TASK GOAL: Set down each line exactly, beginning with the one that contains "added chiang" and continuing through the last line of the listing, and nothing else.

DATA TO USE:
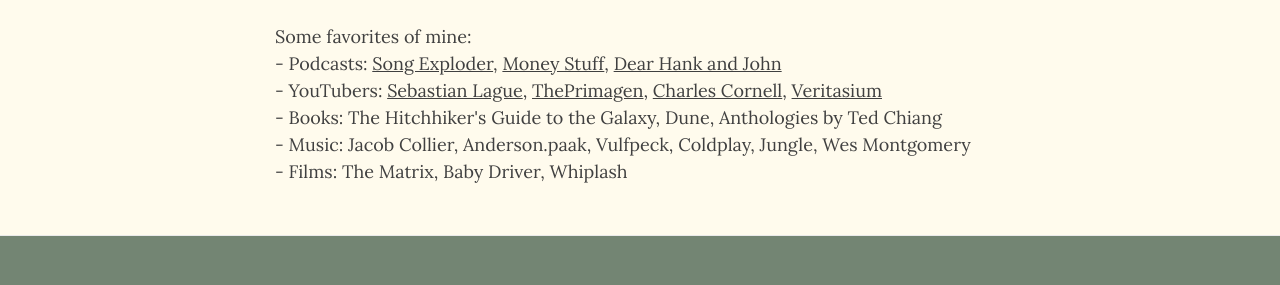
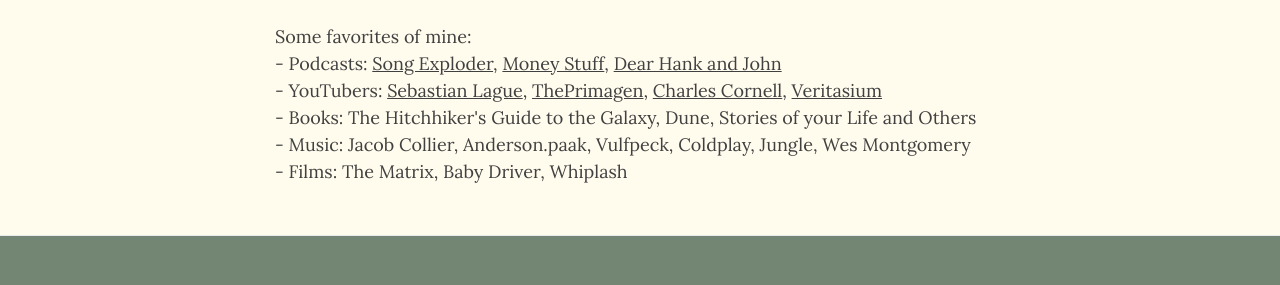
Before and after one commit to lukecurrier/lukecurrier.github.io, a Jekyll site: the page built from index.md, in a window 1280 px wide and 900 px high, scrolled down 676 px. Shown: the part 452-737 px from the top of the window. Built offline with Jekyll 4.4.1, drawn with Linux system fonts in a browser that asks for light colours; nearby versions of some CDN libraries; comment, search, counter and statistics services are not loaded.

Commit message:
added chiang

```diff
--- a/index.md
+++ b/index.md
@@ -18,7 +18,7 @@
   <span>Some favorites of mine:</span><br>
   <span>- Podcasts: <a href="https://open.spotify.com/show/10lMwCjvzLCLwth2AW6cLG?si=a00b3722090a4486" target=_blank>Song Exploder</a>, <a href="https://open.spotify.com/show/11yAA5VXm0IJeZoKL4Fqah?si=2ac3b43752b84d2c" target=_blank>Money Stuff</a>, <a href="https://open.spotify.com/show/6e4HNBdPvjDOHKVf82oMEk?si=a61aa06721564d05" target=_blank>Dear Hank and John</a></span><br>
   <span>- YouTubers: <a href="https://www.youtube.com/c/SebastianLague" target=_blank>Sebastian Lague</a>, <a href="https://www.youtube.com/c/theprimeagen" target=_blank>ThePrimagen</a>, <a href="https://www.youtube.com/@CharlesCornellStudios" target=_blank>Charles Cornell</a>, <a href="https://www.youtube.com/@veritasium" target=_blank>Veritasium</a></span><br>
-  <span>- Books: The Hitchhiker's Guide to the Galaxy, Dune, Anthologies by Ted Chiang</span><br>
+  <span>- Books: The Hitchhiker's Guide to the Galaxy, Dune, Stories of your Life and Others</span><br>
   <span>- Music: Jacob Collier, Anderson.paak, Vulfpeck, Coldplay, Jungle, Wes Montgomery</span><br>
   <span>- Films: The Matrix, Baby Driver, Whiplash</span>
 </div>
```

EXERCISE OUTPUT:
added chiang

```diff
--- a/index.md
+++ b/index.md
@@ -18,7 +18,7 @@
   <span>Some favorites of mine:</span><br>
   <span>- Podcasts: <a href="https://open.spotify.com/show/10lMwCjvzLCLwth2AW6cLG?si=a00b3722090a4486" target=_blank>Song Exploder</a>, <a href="https://open.spotify.com/show/11yAA5VXm0IJeZoKL4Fqah?si=2ac3b43752b84d2c" target=_blank>Money Stuff</a>, <a href="https://open.spotify.com/show/6e4HNBdPvjDOHKVf82oMEk?si=a61aa06721564d05" target=_blank>Dear Hank and John</a></span><br>
   <span>- YouTubers: <a href="https://www.youtube.com/c/SebastianLague" target=_blank>Sebastian Lague</a>, <a href="https://www.youtube.com/c/theprimeagen" target=_blank>ThePrimagen</a>, <a href="https://www.youtube.com/@CharlesCornellStudios" target=_blank>Charles Cornell</a>, <a href="https://www.youtube.com/@veritasium" target=_blank>Veritasium</a></span><br>
-  <span>- Books: The Hitchhiker's Guide to the Galaxy, Dune, Anthologies by Ted Chiang</span><br>
+  <span>- Books: The Hitchhiker's Guide to the Galaxy, Dune, Stories of your Life and Others</span><br>
   <span>- Music: Jacob Collier, Anderson.paak, Vulfpeck, Coldplay, Jungle, Wes Montgomery</span><br>
   <span>- Films: The Matrix, Baby Driver, Whiplash</span>
 </div>
```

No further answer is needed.